You’d pretty much have to be living under a rock to miss Instagram’s “I Voted” stories sticker. (But if you are under that rock, read Mashabe’s Instagram adds I Voted Sticker to Stories). At it’s peak, this sticker was seeing OVER 1,000 USES PER MINUTE reports Teen Vogue. But beyond being just an embellishment, users could tap the sticker to see their closest polling place on election day.
All stories that used the sticker were added to the “We Voted” Highlight, which was accessible all day yesterday as well. Snapchat got in on the election hype as well, adding snapchat filters with patriotic themes and messaging.
With Actual Stickers:
Print design had its moment too! We also saw a good amount of variance in the design of the “I Voted” sticker that you can pick up at your local polling location. See The Mercury New’s Which “I Voted” Sticker is the Best? Although communicating the same messaging (“I Voted”) the size, shape, colors, fonts and styles varied from sticker to sticker creatinga sense of community in places like New York City, which incorporated subway iconography and it’s own hashtag into their voting sticker #votenyc. Read more: HuffPost’s 'I Voted' Stickers Are The Biggest Celebrity Accessory On Instagram
Lastly, fashion definitely got a piece of the election pie. Since the 2016 presidential election, I have seen a major uptick in the number of graphic tees with inspirational, motivational, and statement making illustrations.
One of my favorite Graphic Designer/Fashion Designers is Dazey LA. Her graphic tees (and whole online shop) uses artwork that “ties back into (our) mission to empower women.”

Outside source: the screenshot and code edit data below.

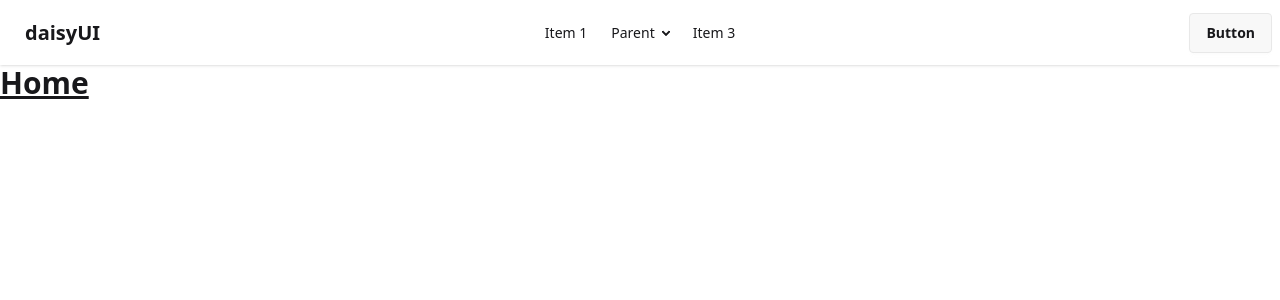
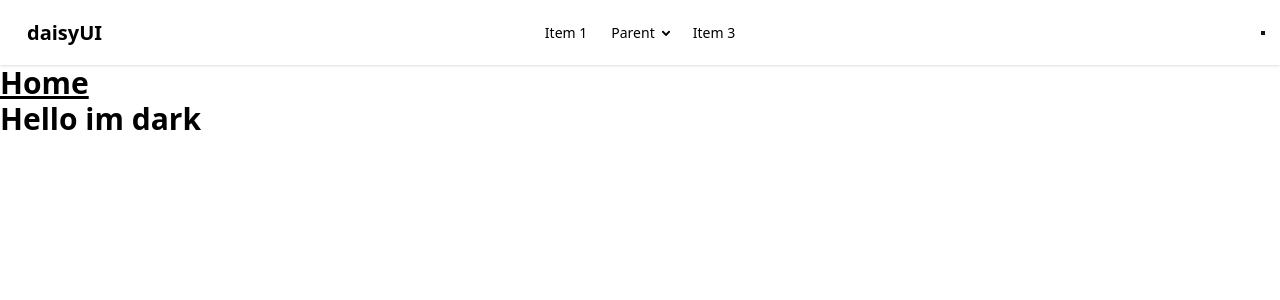
Before and after one commit to Atik471/achol_computer_frontend, a React (Vite) app: page / in a window 1280 px wide. Shown: the top 300 px of the page. Built offline with nearby package versions, Linux system fonts and the light colour scheme.

Commit message:
added theme switch

```diff
--- a/index.html
+++ b/index.html
@@ -1,5 +1,5 @@
 <!doctype html>
-<html lang="en">
+<html lang="en" data-theme="corporate">
   <head>
     <meta charset="UTF-8" />
     <!-- <link rel="icon" type="image/svg+xml" href="/vite.svg" /> -->
--- a/src/components/Navbar.jsx
+++ b/src/components/Navbar.jsx
@@ -1,4 +1,4 @@
-import React from "react";
+import ThemeComponent from "./ThemeComponent";
 
 const Navbar = () => {
   return (
@@ -71,7 +71,7 @@ const Navbar = () => {
         </ul>
       </div>
       <div className="navbar-end">
-        <a className="btn">Button</a>
+        <ThemeComponent />
       </div>
     </div>
   );
--- /dev/null
+++ b/src/components/ThemeComponent.jsx
@@ -0,0 +1,85 @@
+import { useEffect, useState } from "react";
+
+const ThemeComponent = () => {
+  const [theme, setTheme] = useState("corporate"); // default theme
+
+  // Sync theme with <html> and localStorage
+  const applyTheme = (newTheme) => {
+    document.documentElement.setAttribute("data-theme", newTheme);
+    localStorage.setItem("theme", newTheme);
+    setTheme(newTheme);
+  };
+
+  // Load theme from localStorage or system preference
+  useEffect(() => {
+    const stored = localStorage.getItem("theme");
+    if (stored) {
+      applyTheme(stored);
+    } else {
+      const prefersDark = window.matchMedia(
+        "(prefers-color-scheme: dark)"
+      ).matches;
+      applyTheme(prefersDark ? "business" : "corporate");
+    }
+  }, []);
+
+  // Toggle theme manually
+  const toggleTheme = (e) => {
+    const isChecked = e.target.checked;
+    const selected = isChecked ? "business" : "corporate";
+    applyTheme(selected);
+  };
+
+  return (
+    <label className="toggle text-base-content">
+      <input
+        type="checkbox"
+        value="business"
+        className="theme-controller"
+        onChange={toggleTheme}
+      />
+
+      <svg
+        aria-label="sun"
+        xmlns="http://www.w3.org/2000/svg"
+        viewBox="0 0 24 24"
+      >
+        <g
+          strokeLinejoin="round"
+          strokeLinecap="round"
+          strokeWidth="2"
+          fill="none"
+          stroke="currentColor"
+        >
+          <circle cx="12" cy="12" r="4"></circle>
+          <path d="M12 2v2"></path>
+          <path d="M12 20v2"></path>
+          <path d="m4.93 4.93 1.41 1.41"></path>
+          <path d="m17.66 17.66 1.41 1.41"></path>
+          <path d="M2 12h2"></path>
+          <path d="M20 12h2"></path>
+          <path d="m6.34 17.66-1.41 1.41"></path>
+          <path d="m19.07 4.93-1.41 1.41"></path>
+        </g>
+      </svg>
+
+      <svg
+        aria-label="moon"
+        xmlns="http://www.w3.org/2000/svg"
+        viewBox="0 0 24 24"
+      >
+        <g
+          strokeLinejoin="round"
+          strokeLinecap="round"
+          strokeWidth="2"
+          fill="none"
+          stroke="currentColor"
+        >
+          <path d="M12 3a6 6 0 0 0 9 9 9 9 0 1 1-9-9Z"></path>
+        </g>
+      </svg>
+    </label>
+  );
+};
+
+export default ThemeComponent;
--- a/src/index.css
+++ b/src/index.css
@@ -1,2 +1,11 @@
 @import "tailwindcss";
-@plugin "daisyui";
+@plugin "daisyui" {
+  themes: corporate --default, business --prefersdark;
+  root: ":root";
+  include: ;
+  exclude: ;
+  prefix: ;
+  logs: true;
+}
+
+@custom-variant dark (&:where([data-theme=business], [data-theme=business] *));
--- a/src/pages/Home.jsx
+++ b/src/pages/Home.jsx
@@ -12,6 +12,7 @@ const Home = () => {
             <h1 className="text-3xl font-bold underline">
                 Home
             </h1>
+            <div className="text-3xl font-bold dark:p-20">Hello im dark</div>
         </div>
     );
 };
```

What I love most about the blend fo fashion and politics is the opportunity to make a statement with our clothing, but also to create a brand instead of just a business. The Dazey LA brand, (and many others who are doing similar work) speaks to a higher mission of empowering women, through self care, encourging them to use their voice or creating conversation around politically polarizing topics.
It’s no doubt that fashion and self-expression have much-to-do with our current culture. Here are some more interesting articles I found on this topic:
To wrap up all of my thoughts here, I think the purpose of this blog post is simply to take note and appreciate the remarkable effect design, specifically graphic design is having on our current social/political/cultural climate RIGHT NOW. From news, to social, to fashion, and onward, I truly believe we are at a new renaissance for design, where our thoughts, our voices, our aesthetics not only matter, but can make a TANGIBLE DIFFERENCE in our lives and the lives of others.
There is truly enough information here to write an entire dissertation on Graphic Design and Politics, but I won’t go there in this blog! The intention here is to simply acknowledge this point in history and further the conversation about the impact of graphic design.